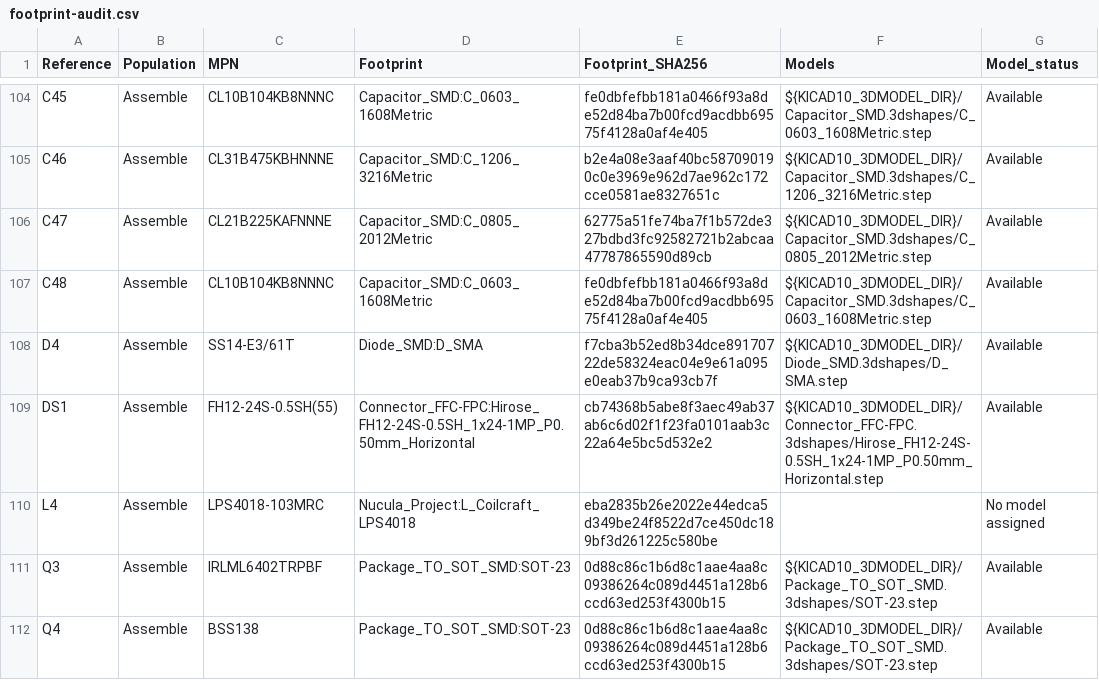
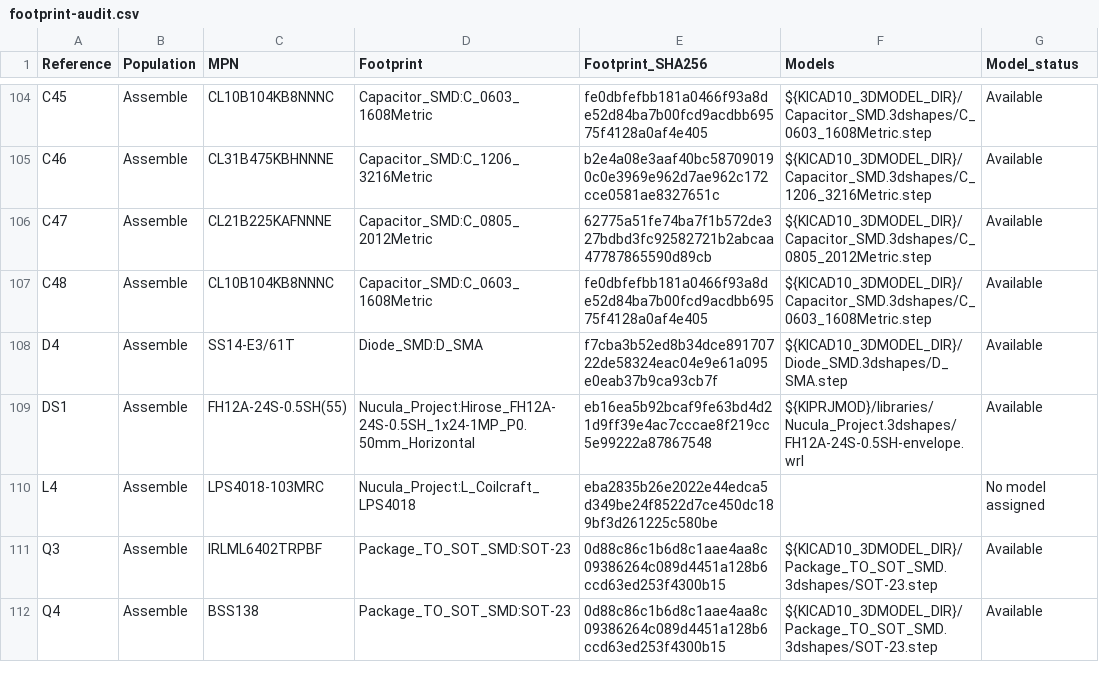
Before and after one commit to zeugmaster/nucula-board, a CSV file: docs/assembly/footprint-audit.csv, drawn as a sheet; only a part is shown, gaps mark what is left out.

```diff
--- a/docs/assembly/footprint-audit.csv
+++ b/docs/assembly/footprint-audit.csv
@@ -108,3 +108,3 @@ C48,Assemble,CL10B104KB8NNNC,Capacitor_SMD:C_0603_1608Metric,fe0dbfefbb181a0466f
 D4,Assemble,SS14-E3/61T,Diode_SMD:D_SMA,f7cba3b52ed8b34dce89170722de58324eac04e9e61a095e0eab37b9ca93cb7f,${KICAD10_3DMODEL_DIR}/Diode_SMD.3dshapes/D_SMA.step,Available
-DS1,Assemble,FH12-24S-0.5SH(55),Connector_FFC-FPC:Hirose_FH12-24S-0.5SH_1x24-1MP_P0.50mm_Horizontal,cb74368b5abe8f3aec49ab37ab6c6d02f1f23fa0101aab3c22a64e5bc5d532e2,${KICAD10_3DMODEL_DIR}/Connector_FFC-FPC.3dshapes/Hirose_FH12-24S-0.5SH_1x24-1MP_P0.50mm_Horizontal.step,Available
+DS1,Assemble,FH12A-24S-0.5SH(55),Nucula_Project:Hirose_FH12A-24S-0.5SH_1x24-1MP_P0.50mm_Horizontal,eb16ea5b92bcaf9fe63bd4d21d9ff39e4ac7cccae8f219cc5e99222a87867548,${KIPRJMOD}/libraries/Nucula_Project.3dshapes/FH12A-24S-0.5SH-envelope.wrl,Available
 L4,Assemble,LPS4018-103MRC,Nucula_Project:L_Coilcraft_LPS4018,eba2835b26e2022e44edca5d349be24f8522d7ce450dc189bf3d261225c580be,,No model assigned
```
Also changed, not shown: docs/assembly/jlcpcb-bom.csv, docs/assembly/purchasing-10-boards.csv, 45 other files.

▶ _What is being asked_
Your answer should be each line from the entries that includes the string "audit".

▶ _Result for this exercise_
Before and after one commit to zeugmaster/nucula-board, a CSV file: docs/assembly/footprint-audit.csv, drawn as a sheet; only a part is shown, gaps mark what is left out.
--- a/docs/assembly/footprint-audit.csv
+++ b/docs/assembly/footprint-audit.csv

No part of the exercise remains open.